Return the count of lines in the following records that include "from", and nothing more.

### Data in this exercise

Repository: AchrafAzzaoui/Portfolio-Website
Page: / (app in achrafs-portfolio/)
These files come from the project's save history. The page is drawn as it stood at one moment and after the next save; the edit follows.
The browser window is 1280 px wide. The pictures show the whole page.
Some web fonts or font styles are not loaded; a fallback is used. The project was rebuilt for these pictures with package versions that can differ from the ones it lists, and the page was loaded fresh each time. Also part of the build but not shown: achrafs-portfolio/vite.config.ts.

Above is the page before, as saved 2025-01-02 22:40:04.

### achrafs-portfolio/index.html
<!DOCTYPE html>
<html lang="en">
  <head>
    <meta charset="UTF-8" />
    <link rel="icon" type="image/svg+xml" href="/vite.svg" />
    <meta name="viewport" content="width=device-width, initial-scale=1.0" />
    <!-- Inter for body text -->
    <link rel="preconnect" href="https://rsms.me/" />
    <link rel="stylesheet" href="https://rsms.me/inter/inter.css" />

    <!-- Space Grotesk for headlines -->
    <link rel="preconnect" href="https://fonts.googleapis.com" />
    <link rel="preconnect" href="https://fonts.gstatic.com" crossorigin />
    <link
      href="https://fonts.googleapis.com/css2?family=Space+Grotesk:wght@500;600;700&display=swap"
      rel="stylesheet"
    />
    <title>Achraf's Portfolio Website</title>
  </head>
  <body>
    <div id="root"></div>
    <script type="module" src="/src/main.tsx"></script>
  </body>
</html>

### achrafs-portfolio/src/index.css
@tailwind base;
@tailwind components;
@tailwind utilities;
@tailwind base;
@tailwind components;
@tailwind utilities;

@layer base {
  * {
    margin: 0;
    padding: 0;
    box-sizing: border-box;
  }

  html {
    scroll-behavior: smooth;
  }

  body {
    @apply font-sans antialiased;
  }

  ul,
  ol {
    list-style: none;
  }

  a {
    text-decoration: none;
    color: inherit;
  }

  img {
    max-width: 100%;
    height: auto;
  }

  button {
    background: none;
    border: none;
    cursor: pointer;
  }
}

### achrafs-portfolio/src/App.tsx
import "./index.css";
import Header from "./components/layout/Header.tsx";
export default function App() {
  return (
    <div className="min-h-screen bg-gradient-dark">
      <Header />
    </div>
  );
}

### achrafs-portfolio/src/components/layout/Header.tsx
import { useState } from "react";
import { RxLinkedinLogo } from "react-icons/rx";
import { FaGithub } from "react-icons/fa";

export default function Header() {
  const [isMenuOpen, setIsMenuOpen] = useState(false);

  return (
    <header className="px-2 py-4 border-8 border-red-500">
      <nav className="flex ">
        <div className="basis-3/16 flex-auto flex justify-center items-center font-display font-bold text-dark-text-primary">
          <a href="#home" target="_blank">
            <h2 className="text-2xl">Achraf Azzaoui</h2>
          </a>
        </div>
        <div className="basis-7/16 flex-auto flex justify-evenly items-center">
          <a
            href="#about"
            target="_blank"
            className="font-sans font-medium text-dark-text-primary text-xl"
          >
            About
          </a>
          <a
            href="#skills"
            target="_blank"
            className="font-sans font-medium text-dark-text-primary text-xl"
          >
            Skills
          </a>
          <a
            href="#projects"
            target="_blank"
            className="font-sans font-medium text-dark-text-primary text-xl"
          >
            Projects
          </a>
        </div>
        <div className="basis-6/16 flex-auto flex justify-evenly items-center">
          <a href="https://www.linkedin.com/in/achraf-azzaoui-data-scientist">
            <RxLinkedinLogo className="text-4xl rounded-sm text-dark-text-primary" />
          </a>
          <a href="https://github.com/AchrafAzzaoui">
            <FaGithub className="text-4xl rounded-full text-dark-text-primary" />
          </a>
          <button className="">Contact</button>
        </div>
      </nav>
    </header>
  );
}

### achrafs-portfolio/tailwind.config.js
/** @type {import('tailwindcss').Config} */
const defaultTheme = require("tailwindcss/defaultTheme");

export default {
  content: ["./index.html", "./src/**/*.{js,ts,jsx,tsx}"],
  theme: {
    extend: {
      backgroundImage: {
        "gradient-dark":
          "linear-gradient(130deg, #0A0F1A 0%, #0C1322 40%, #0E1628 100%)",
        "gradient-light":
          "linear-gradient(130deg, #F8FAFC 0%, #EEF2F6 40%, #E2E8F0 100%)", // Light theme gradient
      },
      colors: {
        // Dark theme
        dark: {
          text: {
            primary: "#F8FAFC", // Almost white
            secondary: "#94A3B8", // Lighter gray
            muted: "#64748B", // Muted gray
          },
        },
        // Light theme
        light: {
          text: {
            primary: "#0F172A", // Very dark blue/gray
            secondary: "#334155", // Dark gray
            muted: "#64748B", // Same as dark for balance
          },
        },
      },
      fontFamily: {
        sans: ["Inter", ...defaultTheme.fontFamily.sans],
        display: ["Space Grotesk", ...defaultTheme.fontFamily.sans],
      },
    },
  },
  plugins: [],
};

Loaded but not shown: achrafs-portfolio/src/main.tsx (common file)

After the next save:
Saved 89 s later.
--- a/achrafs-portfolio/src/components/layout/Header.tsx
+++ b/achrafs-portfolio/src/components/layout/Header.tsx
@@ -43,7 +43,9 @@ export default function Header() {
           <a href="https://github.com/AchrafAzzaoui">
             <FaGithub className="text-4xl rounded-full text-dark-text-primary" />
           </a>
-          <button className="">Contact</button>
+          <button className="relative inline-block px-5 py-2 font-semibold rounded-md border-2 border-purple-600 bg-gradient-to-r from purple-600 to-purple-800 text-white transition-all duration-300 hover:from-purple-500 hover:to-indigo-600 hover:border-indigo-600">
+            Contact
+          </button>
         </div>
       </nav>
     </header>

######

* Result below *
7